++++ SOURCE MATERIAL

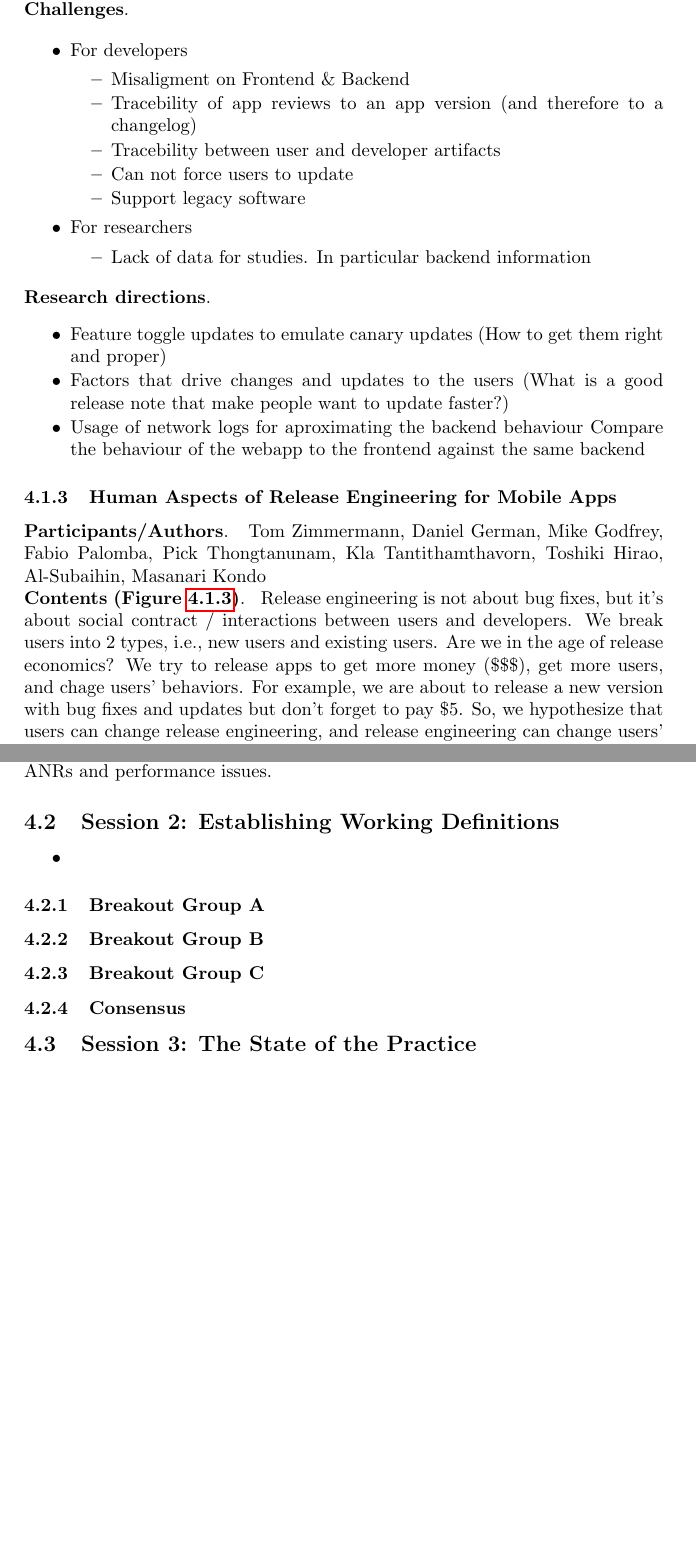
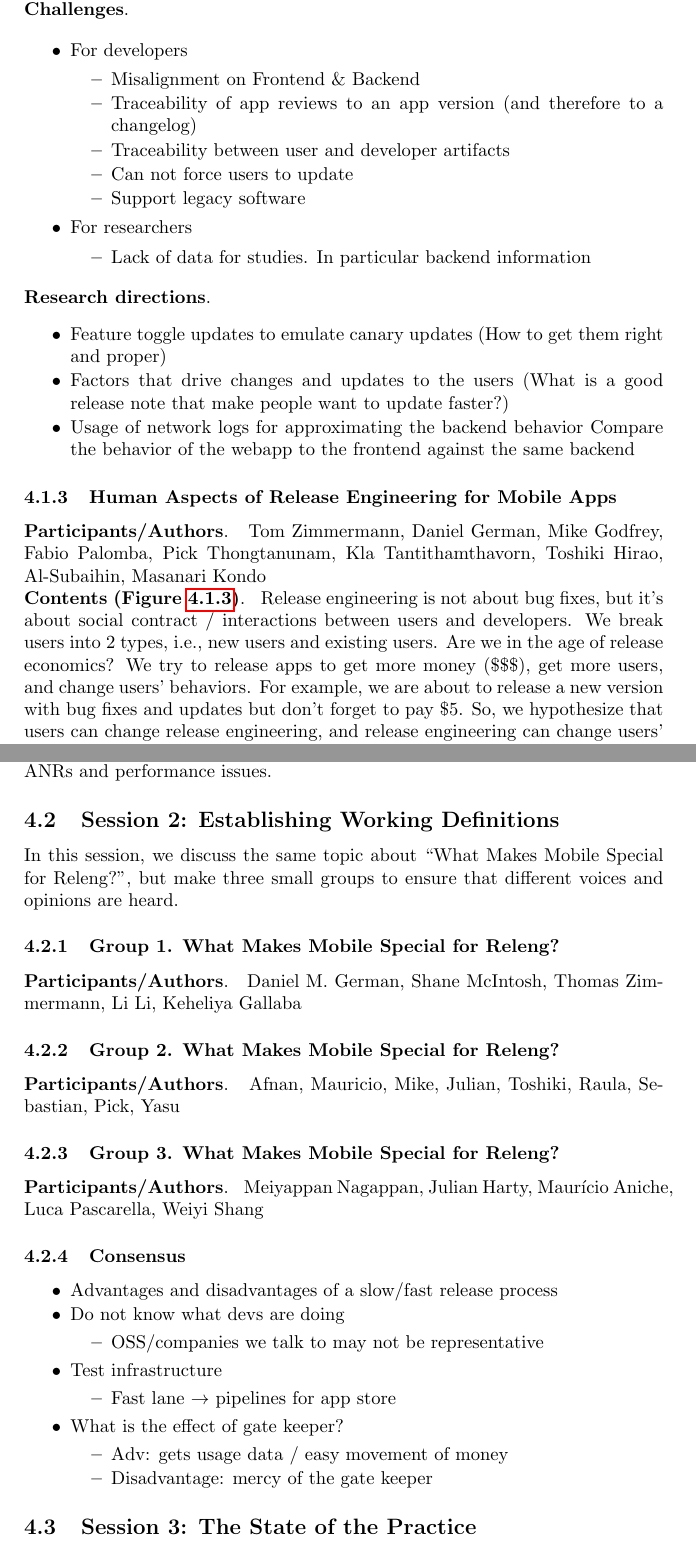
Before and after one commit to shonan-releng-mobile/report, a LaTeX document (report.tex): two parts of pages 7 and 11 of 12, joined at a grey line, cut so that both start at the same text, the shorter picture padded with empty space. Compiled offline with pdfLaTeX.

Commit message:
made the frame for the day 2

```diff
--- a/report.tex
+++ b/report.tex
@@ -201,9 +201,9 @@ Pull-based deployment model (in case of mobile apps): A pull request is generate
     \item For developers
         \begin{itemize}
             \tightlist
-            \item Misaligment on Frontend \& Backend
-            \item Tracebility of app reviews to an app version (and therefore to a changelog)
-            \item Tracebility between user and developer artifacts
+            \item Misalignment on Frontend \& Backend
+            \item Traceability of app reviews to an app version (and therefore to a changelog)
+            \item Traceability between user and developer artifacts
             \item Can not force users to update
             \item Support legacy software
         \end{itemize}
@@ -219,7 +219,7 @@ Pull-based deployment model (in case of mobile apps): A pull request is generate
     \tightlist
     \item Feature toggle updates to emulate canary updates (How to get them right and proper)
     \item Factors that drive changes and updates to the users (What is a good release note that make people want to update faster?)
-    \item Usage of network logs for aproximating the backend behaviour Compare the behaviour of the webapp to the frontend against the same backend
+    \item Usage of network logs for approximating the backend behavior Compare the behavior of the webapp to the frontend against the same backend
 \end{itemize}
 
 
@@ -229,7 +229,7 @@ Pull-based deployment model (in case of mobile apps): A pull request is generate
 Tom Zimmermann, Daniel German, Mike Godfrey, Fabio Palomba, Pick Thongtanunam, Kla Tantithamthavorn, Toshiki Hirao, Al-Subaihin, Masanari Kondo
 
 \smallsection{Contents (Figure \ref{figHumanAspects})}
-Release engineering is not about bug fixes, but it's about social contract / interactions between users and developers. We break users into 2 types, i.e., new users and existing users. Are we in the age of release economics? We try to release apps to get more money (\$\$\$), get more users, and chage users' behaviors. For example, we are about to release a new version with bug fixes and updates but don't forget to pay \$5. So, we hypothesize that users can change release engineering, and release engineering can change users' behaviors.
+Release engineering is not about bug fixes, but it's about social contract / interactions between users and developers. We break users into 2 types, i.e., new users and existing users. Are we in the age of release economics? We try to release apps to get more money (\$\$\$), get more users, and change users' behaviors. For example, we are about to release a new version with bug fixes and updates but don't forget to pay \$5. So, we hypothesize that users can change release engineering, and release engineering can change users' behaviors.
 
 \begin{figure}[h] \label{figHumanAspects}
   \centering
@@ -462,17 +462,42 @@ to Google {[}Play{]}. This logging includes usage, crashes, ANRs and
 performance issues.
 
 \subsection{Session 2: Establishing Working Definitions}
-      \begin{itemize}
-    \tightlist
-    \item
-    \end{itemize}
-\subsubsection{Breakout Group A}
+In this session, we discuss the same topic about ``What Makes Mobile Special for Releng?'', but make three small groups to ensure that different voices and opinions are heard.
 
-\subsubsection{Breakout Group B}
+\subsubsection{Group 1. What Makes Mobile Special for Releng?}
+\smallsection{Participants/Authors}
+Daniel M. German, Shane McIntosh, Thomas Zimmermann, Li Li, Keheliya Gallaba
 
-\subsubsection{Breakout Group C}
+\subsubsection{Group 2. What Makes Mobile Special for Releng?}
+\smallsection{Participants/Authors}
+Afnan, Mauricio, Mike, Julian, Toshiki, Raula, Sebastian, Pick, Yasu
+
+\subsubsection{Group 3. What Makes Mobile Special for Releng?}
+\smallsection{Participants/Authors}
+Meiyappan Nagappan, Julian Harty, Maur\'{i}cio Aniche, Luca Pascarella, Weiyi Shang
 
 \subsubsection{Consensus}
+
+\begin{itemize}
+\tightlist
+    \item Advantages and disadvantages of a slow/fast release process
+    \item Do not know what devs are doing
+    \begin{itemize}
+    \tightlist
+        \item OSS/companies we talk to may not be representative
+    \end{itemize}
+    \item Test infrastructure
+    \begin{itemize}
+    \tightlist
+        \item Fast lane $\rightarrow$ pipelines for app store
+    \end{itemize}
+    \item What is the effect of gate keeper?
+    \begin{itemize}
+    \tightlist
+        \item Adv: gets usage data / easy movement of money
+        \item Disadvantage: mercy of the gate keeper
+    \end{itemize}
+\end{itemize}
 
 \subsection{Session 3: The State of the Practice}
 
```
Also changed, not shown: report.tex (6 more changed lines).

++++++++
++++ SOURCE MATERIAL

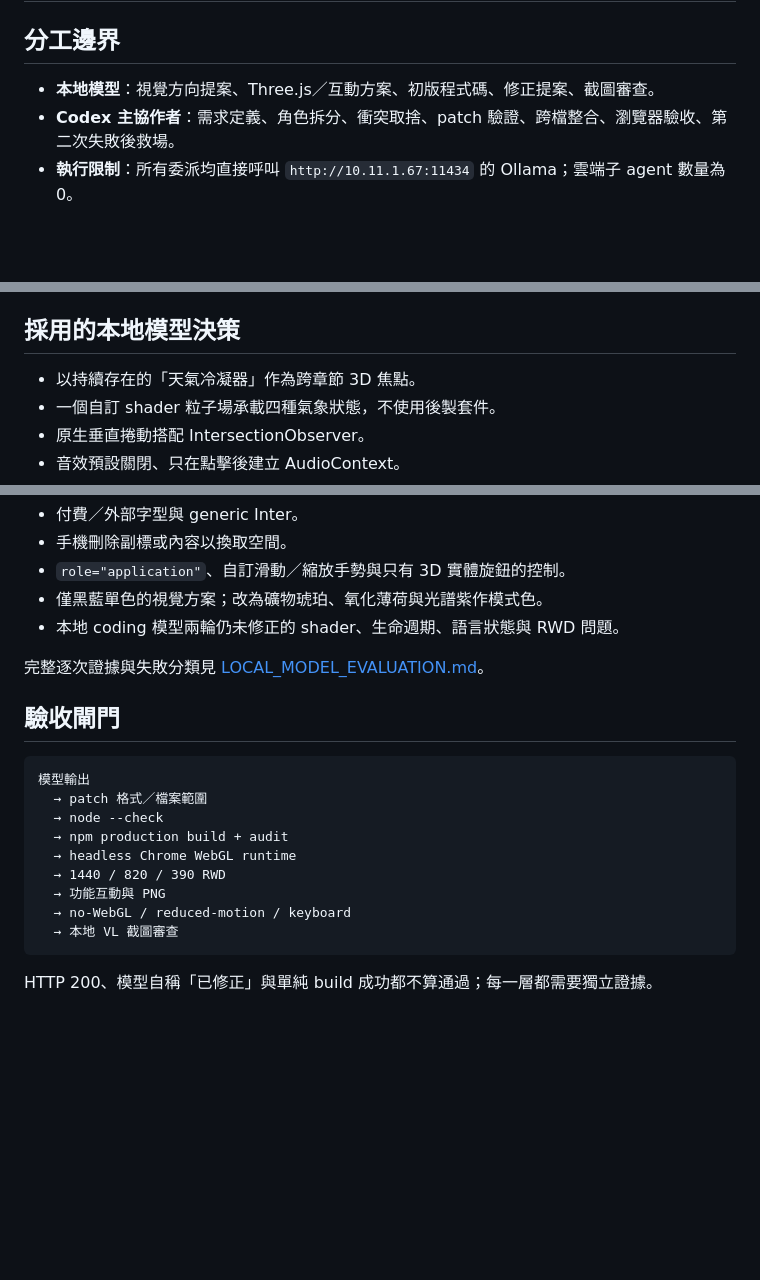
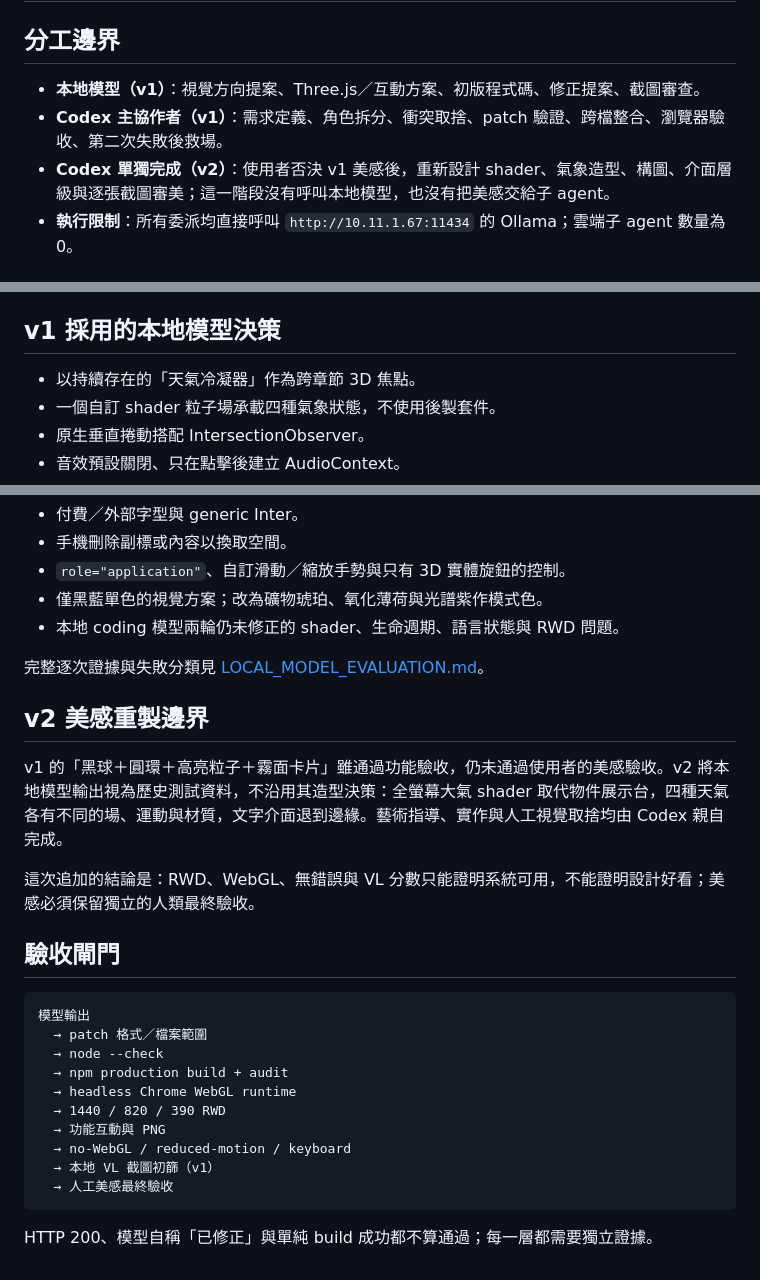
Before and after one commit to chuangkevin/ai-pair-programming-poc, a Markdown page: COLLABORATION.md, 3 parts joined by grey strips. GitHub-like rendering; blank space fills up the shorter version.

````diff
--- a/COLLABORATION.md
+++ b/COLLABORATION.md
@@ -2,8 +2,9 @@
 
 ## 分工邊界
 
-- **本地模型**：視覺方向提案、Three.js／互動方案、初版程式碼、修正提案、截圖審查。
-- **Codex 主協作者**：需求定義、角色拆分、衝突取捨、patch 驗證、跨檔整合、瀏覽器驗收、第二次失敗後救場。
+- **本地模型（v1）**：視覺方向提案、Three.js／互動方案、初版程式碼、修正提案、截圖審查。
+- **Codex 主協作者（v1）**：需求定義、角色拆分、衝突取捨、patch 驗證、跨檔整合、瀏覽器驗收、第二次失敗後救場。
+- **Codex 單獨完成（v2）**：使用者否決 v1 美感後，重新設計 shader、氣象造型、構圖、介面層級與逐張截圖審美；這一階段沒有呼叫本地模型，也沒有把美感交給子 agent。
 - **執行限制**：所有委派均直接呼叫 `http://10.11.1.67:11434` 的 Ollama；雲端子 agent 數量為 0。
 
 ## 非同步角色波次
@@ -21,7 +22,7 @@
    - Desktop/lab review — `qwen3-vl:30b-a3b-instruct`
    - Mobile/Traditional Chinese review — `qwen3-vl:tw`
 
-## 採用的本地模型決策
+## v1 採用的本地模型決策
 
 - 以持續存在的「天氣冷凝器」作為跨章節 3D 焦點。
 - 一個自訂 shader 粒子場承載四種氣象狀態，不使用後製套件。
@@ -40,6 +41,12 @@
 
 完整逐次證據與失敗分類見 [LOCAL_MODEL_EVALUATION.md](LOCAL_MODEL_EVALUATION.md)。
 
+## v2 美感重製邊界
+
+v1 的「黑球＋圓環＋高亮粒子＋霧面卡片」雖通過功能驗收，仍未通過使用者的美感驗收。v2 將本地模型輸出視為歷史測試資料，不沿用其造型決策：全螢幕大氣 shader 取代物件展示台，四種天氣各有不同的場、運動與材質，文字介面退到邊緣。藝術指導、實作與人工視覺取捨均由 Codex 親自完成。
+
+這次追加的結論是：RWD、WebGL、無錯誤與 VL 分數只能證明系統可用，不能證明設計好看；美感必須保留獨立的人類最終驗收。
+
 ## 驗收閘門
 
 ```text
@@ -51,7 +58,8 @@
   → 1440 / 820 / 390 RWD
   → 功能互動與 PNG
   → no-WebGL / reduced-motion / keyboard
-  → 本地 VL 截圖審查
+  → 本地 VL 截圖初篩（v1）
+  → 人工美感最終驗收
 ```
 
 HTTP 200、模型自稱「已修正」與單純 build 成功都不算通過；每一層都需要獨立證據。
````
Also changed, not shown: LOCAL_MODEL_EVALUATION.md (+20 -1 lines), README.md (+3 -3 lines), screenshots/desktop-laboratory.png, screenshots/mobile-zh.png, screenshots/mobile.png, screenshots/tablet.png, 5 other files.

++++++++
++++ SOURCE MATERIAL

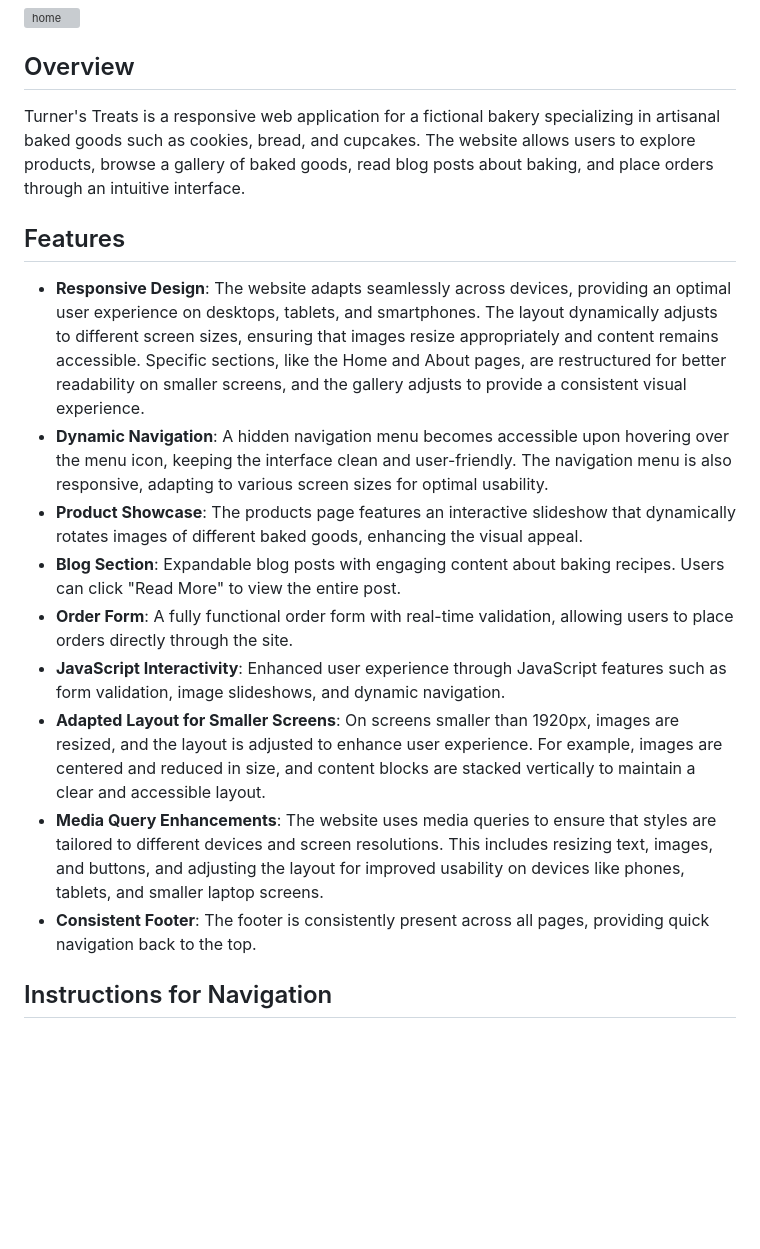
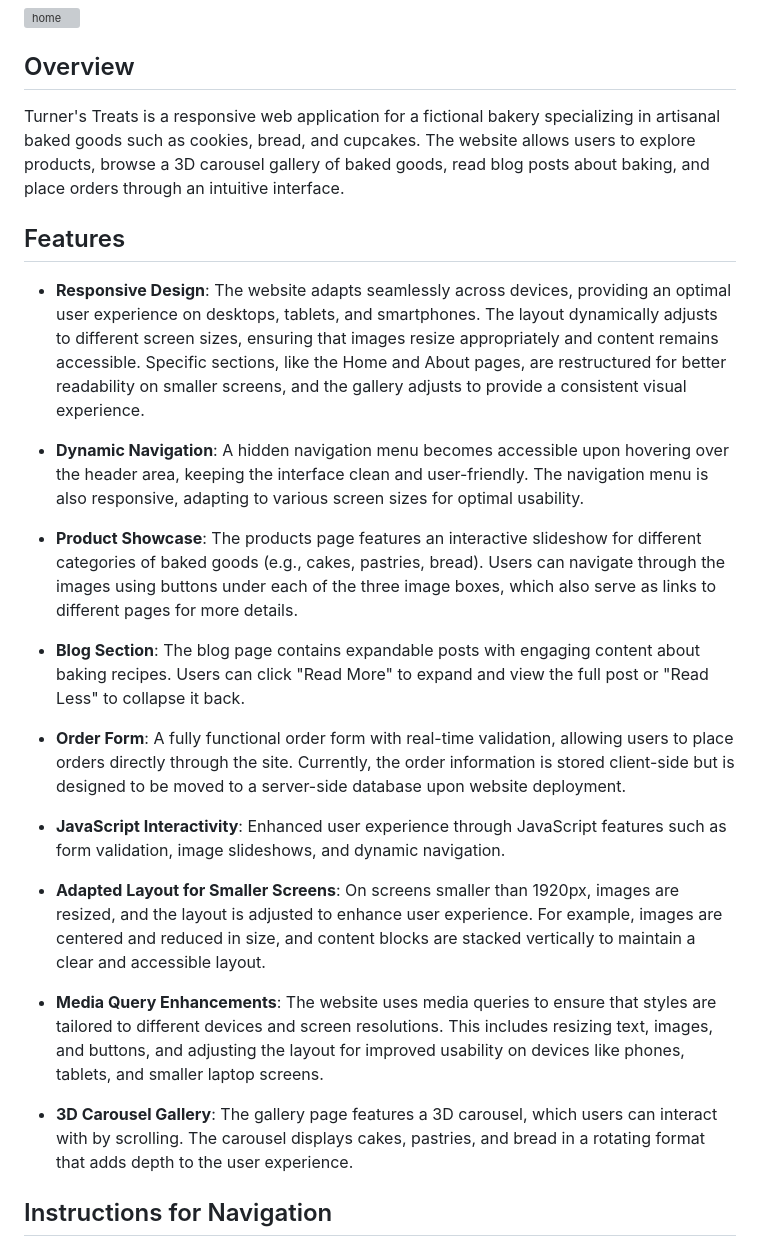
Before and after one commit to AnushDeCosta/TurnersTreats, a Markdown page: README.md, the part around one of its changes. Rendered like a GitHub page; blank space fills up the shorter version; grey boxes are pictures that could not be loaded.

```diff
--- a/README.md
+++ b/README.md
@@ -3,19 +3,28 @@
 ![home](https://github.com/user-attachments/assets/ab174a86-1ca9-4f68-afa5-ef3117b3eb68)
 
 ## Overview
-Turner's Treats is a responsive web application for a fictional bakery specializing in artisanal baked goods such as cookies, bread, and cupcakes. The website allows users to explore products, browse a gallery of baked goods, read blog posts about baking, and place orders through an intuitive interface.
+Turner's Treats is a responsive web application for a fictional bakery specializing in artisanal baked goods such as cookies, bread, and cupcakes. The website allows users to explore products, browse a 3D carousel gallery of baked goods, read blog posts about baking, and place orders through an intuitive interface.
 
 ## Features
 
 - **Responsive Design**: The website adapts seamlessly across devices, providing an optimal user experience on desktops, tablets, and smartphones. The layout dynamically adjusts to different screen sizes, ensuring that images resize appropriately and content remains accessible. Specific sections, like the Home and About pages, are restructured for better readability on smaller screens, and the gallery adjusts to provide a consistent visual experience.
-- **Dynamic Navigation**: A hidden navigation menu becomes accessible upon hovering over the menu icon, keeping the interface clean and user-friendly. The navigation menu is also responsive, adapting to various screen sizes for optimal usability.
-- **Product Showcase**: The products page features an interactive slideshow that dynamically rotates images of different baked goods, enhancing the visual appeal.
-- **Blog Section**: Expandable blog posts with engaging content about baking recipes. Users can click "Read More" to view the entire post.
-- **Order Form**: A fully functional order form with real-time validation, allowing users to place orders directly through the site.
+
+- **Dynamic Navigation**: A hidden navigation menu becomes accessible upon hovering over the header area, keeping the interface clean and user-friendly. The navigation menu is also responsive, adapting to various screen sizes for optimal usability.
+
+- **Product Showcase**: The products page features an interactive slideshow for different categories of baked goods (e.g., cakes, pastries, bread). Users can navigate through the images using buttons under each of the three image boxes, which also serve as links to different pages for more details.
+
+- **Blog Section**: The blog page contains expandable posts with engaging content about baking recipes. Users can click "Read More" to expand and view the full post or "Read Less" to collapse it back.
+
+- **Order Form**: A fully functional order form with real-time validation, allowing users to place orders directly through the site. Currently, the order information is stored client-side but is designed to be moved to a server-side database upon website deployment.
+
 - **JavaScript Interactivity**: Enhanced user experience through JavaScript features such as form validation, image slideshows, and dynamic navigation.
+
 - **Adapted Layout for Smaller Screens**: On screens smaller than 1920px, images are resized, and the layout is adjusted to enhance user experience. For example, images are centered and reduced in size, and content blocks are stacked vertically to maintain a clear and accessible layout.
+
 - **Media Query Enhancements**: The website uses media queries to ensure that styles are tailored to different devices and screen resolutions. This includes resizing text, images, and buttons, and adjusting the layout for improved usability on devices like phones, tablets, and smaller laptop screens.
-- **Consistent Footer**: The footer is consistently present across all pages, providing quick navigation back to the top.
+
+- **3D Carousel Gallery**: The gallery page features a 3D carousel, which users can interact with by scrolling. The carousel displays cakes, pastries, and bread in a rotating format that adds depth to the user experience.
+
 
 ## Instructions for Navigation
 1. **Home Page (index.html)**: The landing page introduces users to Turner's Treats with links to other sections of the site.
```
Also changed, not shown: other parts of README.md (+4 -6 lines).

++++++++

**WHAT IS EXPECTED**
Lines containing the string "through" are the ones to copy from the entries above.

**SOLUTION FOR THIS EXERCISE**
-Turner's Treats is a responsive web application for a fictional bakery specializing in artisanal baked goods such as cookies, bread, and cupcakes. The website allows users to explore products, browse a gallery of baked goods, read blog posts about baking, and place orders through an intuitive interface.
+Turner's Treats is a responsive web application for a fictional bakery specializing in artisanal baked goods such as cookies, bread, and cupcakes. The website allows users to explore products, browse a 3D carousel gallery of baked goods, read blog posts about baking, and place orders through an intuitive interface.
-- **Order Form**: A fully functional order form with real-time validation, allowing users to place orders directly through the site.
+- **Product Showcase**: The products page features an interactive slideshow for different categories of baked goods (e.g., cakes, pastries, bread). Users can navigate through the images using buttons under each of the three image boxes, which also serve as links to different pages for more details.
+- **Order Form**: A fully functional order form with real-time validation, allowing users to place orders directly through the site. Currently, the order information is stored client-side but is designed to be moved to a server-side database upon website deployment.
 - **JavaScript Interactivity**: Enhanced user experience through JavaScript features such as form validation, image slideshows, and dynamic navigation.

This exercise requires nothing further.